Wow, this is great. You caught him in a way you feel like making friends right away and spending the rest of the day laughing and joking- as said before, the effortlessness does it all. Extraordinaire!
Agree with the “bourgeois” comments, yes indeed “His look oozes affluence” â€“ check out that cashmere sweater… I love it, but wearing cashmere under 30 reminds me of Holly Golightly’s quote on wearing diamonds under 40!
The cuteness doesn’t hurt but it’s the overall flair that wins it. Living in Sydney Australia, we don’t usually see this type of effortless style on men (who seem to prefer a more relaxed or non-noticeable mode of dress). Bring back the long boot on more men I say!
Here’s some more on that point: I am a Hassidic Jew and I grew up and still live in a Hassidic community. The only two acceptable colors here for men’s clothing are black and white. Since I was a child, however, I’ve had a taste for colors and interesting, fine clothing. It’s pretty funny to see the reactions…
Holy mother, that boy looks amazing. I don’t care what age he is, that outfit is beautiful, really is. I love the boots, the pants, the coat, my goodness! And let’s face it, you wouldn’t find this in Indiana (or most of the rest of the States really), full stop and I think that’s all Sart was saying.
On another note, I’m annoyed by some posts here consistently dismissing style in the midwest. Of course, no one is claiming that midwesterners as a people are as chic as parisien/nes, but I know many people in Iowa (of all places) who dress quite well. Having lived both in Paris and in Iowa, frankly I prefer my childhood on a farm in Iowa to what it would have been like in Paris (not that I don’t adore France of course).
I love his outfit. The quality of that sweater is just gorgeous. BUt its his personality and the gorgeous Paris lumiĂ¨re which lifts the dark tones of his outfit, no?
Re: Indianagate. Isn’t comparing Paris with Indiana a case of apples and oranges?

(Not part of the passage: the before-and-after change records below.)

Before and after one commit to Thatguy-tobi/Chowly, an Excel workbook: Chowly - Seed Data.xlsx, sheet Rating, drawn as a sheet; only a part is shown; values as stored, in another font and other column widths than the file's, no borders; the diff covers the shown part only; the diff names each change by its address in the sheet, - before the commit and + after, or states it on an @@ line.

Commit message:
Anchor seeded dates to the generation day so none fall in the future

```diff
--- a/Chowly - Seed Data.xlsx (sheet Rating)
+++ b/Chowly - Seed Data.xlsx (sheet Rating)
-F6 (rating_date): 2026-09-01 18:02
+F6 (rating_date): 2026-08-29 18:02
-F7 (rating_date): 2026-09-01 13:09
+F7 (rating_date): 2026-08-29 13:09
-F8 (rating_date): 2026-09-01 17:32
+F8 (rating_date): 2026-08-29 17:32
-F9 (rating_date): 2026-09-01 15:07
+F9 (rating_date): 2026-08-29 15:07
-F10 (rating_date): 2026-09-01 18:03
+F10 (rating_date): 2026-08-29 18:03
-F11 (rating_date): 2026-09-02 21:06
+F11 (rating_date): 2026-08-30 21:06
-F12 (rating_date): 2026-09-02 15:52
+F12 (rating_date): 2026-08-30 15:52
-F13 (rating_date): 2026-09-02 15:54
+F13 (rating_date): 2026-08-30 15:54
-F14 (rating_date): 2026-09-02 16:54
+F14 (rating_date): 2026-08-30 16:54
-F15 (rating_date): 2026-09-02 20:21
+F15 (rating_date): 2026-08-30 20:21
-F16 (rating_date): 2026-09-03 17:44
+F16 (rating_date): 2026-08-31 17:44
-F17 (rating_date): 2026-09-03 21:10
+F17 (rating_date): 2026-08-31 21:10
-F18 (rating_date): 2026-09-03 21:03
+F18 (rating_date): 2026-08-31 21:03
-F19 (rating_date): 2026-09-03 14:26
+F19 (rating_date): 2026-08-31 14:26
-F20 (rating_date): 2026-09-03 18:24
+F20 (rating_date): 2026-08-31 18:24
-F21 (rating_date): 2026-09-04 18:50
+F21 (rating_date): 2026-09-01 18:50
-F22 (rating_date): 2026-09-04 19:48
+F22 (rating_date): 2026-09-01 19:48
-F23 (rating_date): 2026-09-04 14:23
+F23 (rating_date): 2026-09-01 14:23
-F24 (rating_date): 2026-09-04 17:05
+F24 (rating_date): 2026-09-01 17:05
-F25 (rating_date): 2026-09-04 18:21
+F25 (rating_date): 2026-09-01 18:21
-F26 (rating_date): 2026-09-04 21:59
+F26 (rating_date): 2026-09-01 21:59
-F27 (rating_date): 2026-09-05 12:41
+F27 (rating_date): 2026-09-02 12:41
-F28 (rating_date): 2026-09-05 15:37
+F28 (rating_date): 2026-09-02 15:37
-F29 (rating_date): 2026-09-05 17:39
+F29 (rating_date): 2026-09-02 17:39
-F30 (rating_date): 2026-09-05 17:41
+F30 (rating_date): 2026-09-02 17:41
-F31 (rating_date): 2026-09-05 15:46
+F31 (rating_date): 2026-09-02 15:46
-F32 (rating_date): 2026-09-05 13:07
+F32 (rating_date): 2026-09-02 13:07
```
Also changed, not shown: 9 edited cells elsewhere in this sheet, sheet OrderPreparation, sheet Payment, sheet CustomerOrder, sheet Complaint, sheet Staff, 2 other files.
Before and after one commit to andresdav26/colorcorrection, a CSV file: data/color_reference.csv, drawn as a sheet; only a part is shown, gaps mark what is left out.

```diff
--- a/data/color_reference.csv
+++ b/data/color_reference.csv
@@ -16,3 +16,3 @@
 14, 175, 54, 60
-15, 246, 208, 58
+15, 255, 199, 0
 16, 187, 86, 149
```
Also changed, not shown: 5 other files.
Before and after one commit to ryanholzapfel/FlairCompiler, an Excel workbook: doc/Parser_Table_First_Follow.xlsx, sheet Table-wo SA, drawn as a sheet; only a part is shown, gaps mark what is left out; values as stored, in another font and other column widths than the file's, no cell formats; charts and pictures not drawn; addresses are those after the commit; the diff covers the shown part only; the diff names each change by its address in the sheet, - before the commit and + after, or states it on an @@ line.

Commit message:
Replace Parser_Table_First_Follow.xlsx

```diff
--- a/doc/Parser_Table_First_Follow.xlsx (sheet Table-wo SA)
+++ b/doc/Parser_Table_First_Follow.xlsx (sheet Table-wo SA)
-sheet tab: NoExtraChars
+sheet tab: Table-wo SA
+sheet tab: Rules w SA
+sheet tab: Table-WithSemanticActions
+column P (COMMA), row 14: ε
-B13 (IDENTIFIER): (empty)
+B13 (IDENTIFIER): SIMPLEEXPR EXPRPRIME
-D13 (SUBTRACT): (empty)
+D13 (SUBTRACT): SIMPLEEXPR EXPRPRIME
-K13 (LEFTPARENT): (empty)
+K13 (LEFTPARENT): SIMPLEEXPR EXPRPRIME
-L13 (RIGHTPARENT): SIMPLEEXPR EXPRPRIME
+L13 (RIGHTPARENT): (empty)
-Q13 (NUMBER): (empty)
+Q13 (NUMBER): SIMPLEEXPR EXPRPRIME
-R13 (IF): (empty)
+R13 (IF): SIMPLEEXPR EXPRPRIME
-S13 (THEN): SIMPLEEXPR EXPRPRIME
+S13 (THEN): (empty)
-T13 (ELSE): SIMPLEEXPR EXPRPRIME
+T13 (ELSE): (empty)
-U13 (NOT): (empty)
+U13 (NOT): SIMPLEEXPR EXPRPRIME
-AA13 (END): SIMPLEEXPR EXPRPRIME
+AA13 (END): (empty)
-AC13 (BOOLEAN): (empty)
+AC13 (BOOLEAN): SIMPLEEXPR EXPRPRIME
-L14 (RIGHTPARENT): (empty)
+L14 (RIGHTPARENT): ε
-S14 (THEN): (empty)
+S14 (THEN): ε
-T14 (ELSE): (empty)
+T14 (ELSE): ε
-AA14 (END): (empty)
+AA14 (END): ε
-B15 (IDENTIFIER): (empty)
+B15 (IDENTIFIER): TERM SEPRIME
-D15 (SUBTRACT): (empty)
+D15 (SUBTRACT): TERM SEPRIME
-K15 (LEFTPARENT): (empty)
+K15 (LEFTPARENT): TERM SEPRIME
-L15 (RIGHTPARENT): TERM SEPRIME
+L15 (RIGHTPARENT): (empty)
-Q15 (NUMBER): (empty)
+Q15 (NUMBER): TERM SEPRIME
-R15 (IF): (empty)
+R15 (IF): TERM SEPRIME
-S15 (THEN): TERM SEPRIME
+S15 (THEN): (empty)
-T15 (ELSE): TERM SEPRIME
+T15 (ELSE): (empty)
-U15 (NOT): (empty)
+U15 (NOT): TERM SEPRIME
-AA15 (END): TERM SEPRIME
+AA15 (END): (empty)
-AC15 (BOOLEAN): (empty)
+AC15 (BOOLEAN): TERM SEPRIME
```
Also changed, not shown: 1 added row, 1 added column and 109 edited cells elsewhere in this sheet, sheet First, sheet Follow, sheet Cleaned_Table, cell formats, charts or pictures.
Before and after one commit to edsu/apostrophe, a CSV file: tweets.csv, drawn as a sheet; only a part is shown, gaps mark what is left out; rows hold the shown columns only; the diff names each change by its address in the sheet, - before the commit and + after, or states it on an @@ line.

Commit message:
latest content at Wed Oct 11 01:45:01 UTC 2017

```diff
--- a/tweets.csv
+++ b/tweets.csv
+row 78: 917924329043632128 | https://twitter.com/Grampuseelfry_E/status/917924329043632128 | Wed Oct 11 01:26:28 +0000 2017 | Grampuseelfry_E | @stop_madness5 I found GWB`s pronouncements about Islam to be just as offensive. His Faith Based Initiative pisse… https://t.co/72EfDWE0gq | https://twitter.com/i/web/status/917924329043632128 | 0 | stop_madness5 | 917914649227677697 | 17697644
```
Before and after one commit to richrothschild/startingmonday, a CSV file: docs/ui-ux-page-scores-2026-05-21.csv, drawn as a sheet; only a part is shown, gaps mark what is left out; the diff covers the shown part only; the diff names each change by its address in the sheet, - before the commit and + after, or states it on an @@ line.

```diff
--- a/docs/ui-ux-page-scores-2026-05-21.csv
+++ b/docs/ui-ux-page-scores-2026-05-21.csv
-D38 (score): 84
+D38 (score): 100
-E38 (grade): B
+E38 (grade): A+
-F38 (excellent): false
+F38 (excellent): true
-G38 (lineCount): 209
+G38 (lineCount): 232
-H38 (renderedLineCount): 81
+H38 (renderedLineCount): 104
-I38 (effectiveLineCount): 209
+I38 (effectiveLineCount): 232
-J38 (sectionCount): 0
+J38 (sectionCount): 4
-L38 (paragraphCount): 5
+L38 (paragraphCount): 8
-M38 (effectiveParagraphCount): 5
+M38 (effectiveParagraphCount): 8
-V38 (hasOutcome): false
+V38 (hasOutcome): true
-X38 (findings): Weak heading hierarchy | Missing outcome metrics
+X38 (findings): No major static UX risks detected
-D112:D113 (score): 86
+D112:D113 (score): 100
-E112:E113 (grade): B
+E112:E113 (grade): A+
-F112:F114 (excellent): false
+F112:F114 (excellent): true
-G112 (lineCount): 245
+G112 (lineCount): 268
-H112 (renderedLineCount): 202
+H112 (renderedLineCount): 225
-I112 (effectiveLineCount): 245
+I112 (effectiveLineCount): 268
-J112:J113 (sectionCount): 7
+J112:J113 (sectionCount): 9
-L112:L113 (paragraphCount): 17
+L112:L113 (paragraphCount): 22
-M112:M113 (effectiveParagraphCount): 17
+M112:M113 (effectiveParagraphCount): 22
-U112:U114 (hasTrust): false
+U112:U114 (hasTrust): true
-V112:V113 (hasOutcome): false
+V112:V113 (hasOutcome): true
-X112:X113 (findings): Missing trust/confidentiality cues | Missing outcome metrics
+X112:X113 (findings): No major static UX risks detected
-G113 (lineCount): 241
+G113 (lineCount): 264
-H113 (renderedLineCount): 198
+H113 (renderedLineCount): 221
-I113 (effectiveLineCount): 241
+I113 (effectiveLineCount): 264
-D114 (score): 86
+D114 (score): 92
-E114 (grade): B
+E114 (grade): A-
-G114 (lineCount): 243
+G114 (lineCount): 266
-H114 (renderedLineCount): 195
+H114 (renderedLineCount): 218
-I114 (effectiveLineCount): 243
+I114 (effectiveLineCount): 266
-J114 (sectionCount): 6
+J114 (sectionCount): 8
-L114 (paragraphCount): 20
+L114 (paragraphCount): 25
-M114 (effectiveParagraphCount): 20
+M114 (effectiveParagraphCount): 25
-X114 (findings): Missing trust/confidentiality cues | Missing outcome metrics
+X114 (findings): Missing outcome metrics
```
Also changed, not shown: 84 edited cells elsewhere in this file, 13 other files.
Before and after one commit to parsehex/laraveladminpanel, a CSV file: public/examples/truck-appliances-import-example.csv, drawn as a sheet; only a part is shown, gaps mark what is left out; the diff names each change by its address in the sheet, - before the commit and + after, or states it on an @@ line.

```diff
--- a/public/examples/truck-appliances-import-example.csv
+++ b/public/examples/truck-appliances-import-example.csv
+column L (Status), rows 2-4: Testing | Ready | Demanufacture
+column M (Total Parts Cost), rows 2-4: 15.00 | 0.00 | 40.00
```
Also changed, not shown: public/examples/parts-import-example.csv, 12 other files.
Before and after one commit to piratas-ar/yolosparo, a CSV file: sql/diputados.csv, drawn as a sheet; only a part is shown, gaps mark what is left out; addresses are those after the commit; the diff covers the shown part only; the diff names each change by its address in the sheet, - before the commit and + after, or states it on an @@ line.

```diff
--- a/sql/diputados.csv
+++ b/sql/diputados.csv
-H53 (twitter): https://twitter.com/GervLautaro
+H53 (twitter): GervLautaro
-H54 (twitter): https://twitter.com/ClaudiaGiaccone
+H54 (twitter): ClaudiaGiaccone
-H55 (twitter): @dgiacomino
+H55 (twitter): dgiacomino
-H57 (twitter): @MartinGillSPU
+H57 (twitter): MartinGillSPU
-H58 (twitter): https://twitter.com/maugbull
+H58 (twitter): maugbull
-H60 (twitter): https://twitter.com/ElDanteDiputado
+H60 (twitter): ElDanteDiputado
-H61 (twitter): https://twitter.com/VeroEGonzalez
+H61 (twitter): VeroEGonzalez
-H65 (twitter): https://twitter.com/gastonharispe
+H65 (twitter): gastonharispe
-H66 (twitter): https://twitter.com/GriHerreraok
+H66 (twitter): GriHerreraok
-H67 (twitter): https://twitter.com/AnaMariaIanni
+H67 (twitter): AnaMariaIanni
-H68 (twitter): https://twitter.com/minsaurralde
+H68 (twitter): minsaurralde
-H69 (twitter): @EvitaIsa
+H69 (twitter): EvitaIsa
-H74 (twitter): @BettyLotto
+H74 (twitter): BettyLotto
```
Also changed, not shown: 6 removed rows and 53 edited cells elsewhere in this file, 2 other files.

Quite apart from being two different countries with very different cultural references (as we have seen in this comments section!), people in the US must also dress for extreme weather and climate. I remember going to college in Massachusetts and come icy wintertime, we had no choice but to don snow boats, jeans, mittens and puffa jackets for 5 months. The cashmere and beautiful leather shoes were relegated to the back of the wardrobe, to be saved for after The Thaw. Some of the little details were beautiful, though: brightly coloured sou’westers and typically New England LL Bean boots. Red cheeks and dark hair with white snow as a backdrop. The great people I met there made those cold months worth it.
I feel torn between how I feel about Indiana and the midwest as a whole sometimes. I really do wish that there was a bigger hub of creative energy and style. Then again, I like when someone tells me they like what I’m wearing, usually in a whisper. I like being the one that stands out.
I’ve never been out of the country (unfortunate problems with my passport) but my boyfriend spent a good part of last year fulfilling his midwestern dream by traveling through Europe. He, of course, is in love with Paris with good reason. I just don’t see why he has to hate Indiana too.
As a writer, I get most of my inspiration by driving around the countryside. Its breathtaking to look across a field and see for miles.
Funny story, when I got my hair cut I told the stylist I wanted Francoise Hardy and I brought a picture. She ended up just adding layers and blowing it out to beauty queen proportions. Thanks Indiana, thanks.
How adorable is he!!! But your comment is by far the best part of this post. I know exactly what you mean too, I grew up in northern Ontario (100000 times worse than Indiana I guarantee) and on my first trip to Europe at 18, I felt UNSPEAKABLY lame the entire time once I saw how effortlessly chic everyone was…including people my own age or younger. Had a huge influence on my style at the time, and still does today.
Hey…don’t forget Michael Graves…look at this contribution. I always kinda wished I’d grown up in the aristocracy of Great Britain. By the by, where did you grow up in Indiana? Would you be willing to visit a school and talk about your life?